*** Opening Records for the task ***

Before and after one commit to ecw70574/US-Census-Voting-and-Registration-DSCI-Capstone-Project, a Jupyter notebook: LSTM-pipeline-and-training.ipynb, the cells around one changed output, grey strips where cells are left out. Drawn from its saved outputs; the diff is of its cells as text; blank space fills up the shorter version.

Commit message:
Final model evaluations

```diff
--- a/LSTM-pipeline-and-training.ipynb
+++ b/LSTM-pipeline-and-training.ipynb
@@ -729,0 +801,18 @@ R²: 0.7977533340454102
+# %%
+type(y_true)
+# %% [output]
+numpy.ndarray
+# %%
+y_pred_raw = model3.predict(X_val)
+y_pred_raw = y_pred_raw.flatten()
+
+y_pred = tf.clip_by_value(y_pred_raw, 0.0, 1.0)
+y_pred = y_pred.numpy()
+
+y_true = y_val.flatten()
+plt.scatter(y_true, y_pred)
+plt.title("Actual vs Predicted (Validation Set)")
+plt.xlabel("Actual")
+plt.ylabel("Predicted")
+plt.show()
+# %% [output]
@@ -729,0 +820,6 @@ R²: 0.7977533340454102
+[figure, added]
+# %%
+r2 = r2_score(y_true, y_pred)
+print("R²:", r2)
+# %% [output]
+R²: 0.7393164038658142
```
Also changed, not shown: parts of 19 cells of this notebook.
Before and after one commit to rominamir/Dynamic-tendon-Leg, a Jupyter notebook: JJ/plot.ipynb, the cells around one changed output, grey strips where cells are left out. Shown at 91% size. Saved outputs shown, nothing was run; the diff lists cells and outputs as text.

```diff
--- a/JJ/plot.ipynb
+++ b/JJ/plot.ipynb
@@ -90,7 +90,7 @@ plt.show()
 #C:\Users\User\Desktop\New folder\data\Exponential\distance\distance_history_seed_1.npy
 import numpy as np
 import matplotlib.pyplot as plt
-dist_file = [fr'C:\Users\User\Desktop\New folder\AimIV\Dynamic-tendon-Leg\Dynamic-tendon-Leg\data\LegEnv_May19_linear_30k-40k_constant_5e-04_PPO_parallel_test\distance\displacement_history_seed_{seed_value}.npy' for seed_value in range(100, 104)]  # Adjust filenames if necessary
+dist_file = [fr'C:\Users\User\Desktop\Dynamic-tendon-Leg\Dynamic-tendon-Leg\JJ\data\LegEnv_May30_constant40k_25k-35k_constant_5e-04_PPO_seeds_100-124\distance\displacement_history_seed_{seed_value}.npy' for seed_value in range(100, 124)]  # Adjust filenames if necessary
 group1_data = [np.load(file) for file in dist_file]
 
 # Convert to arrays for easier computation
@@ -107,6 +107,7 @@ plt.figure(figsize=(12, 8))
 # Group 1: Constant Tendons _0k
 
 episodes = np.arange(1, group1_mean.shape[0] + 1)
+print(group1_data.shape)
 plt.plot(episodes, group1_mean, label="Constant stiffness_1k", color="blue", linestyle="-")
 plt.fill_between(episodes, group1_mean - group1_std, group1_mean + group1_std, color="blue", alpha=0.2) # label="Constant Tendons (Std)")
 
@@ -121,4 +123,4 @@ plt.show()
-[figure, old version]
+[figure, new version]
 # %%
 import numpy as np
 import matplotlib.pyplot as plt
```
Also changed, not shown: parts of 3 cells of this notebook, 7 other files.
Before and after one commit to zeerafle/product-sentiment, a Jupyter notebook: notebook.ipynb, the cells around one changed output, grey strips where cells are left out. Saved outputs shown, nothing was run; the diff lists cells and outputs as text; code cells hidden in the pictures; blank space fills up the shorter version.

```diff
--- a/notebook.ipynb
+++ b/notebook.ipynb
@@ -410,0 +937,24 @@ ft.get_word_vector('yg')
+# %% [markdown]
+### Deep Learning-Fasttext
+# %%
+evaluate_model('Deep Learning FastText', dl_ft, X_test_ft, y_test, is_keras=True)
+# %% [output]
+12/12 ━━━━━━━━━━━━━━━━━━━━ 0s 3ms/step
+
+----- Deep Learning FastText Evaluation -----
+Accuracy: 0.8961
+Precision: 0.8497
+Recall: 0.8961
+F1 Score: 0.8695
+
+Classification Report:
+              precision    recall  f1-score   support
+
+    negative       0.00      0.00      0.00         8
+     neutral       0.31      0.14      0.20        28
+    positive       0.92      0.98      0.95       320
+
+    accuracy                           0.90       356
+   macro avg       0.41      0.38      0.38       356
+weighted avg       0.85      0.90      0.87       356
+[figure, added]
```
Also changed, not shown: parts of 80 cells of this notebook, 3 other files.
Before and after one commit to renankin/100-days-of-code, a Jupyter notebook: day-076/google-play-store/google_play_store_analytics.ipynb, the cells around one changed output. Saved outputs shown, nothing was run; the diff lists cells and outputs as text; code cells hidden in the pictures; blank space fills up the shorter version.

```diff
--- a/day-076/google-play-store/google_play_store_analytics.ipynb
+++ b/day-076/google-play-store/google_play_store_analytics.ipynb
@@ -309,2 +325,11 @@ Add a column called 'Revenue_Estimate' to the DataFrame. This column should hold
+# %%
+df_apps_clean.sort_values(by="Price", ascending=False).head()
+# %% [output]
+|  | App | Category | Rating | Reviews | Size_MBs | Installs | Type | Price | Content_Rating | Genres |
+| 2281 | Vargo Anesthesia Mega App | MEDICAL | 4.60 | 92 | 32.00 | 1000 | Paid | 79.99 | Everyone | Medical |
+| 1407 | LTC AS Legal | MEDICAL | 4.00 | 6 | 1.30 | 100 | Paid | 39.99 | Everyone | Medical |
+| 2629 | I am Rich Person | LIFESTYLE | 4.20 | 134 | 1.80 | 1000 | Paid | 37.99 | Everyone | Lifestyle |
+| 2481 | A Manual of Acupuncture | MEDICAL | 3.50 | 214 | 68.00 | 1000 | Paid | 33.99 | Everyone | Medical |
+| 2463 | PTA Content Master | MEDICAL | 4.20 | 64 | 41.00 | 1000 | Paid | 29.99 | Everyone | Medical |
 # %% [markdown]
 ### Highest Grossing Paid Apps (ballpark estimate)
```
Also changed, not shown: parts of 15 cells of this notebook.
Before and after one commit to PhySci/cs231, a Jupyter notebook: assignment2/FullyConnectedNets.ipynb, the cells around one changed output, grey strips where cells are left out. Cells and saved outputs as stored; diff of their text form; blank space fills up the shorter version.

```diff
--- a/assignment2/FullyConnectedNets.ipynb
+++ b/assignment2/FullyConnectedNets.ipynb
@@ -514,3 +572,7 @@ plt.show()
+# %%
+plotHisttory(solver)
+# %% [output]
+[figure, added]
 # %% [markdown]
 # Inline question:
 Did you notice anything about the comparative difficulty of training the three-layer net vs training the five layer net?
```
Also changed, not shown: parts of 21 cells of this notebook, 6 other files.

*** Closing Records for the task ***

▶ Your task:
The answer is every line in the data where the word "Paid" appears.

▶ Result of this task:
+| 2281 | Vargo Anesthesia Mega App | MEDICAL | 4.60 | 92 | 32.00 | 1000 | Paid | 79.99 | Everyone | Medical |
+| 1407 | LTC AS Legal | MEDICAL | 4.00 | 6 | 1.30 | 100 | Paid | 39.99 | Everyone | Medical |
+| 2629 | I am Rich Person | LIFESTYLE | 4.20 | 134 | 1.80 | 1000 | Paid | 37.99 | Everyone | Lifestyle |
+| 2481 | A Manual of Acupuncture | MEDICAL | 3.50 | 214 | 68.00 | 1000 | Paid | 33.99 | Everyone | Medical |
+| 2463 | PTA Content Master | MEDICAL | 4.20 | 64 | 41.00 | 1000 | Paid | 29.99 | Everyone | Medical |
 ### Highest Grossing Paid Apps (ballpark estimate)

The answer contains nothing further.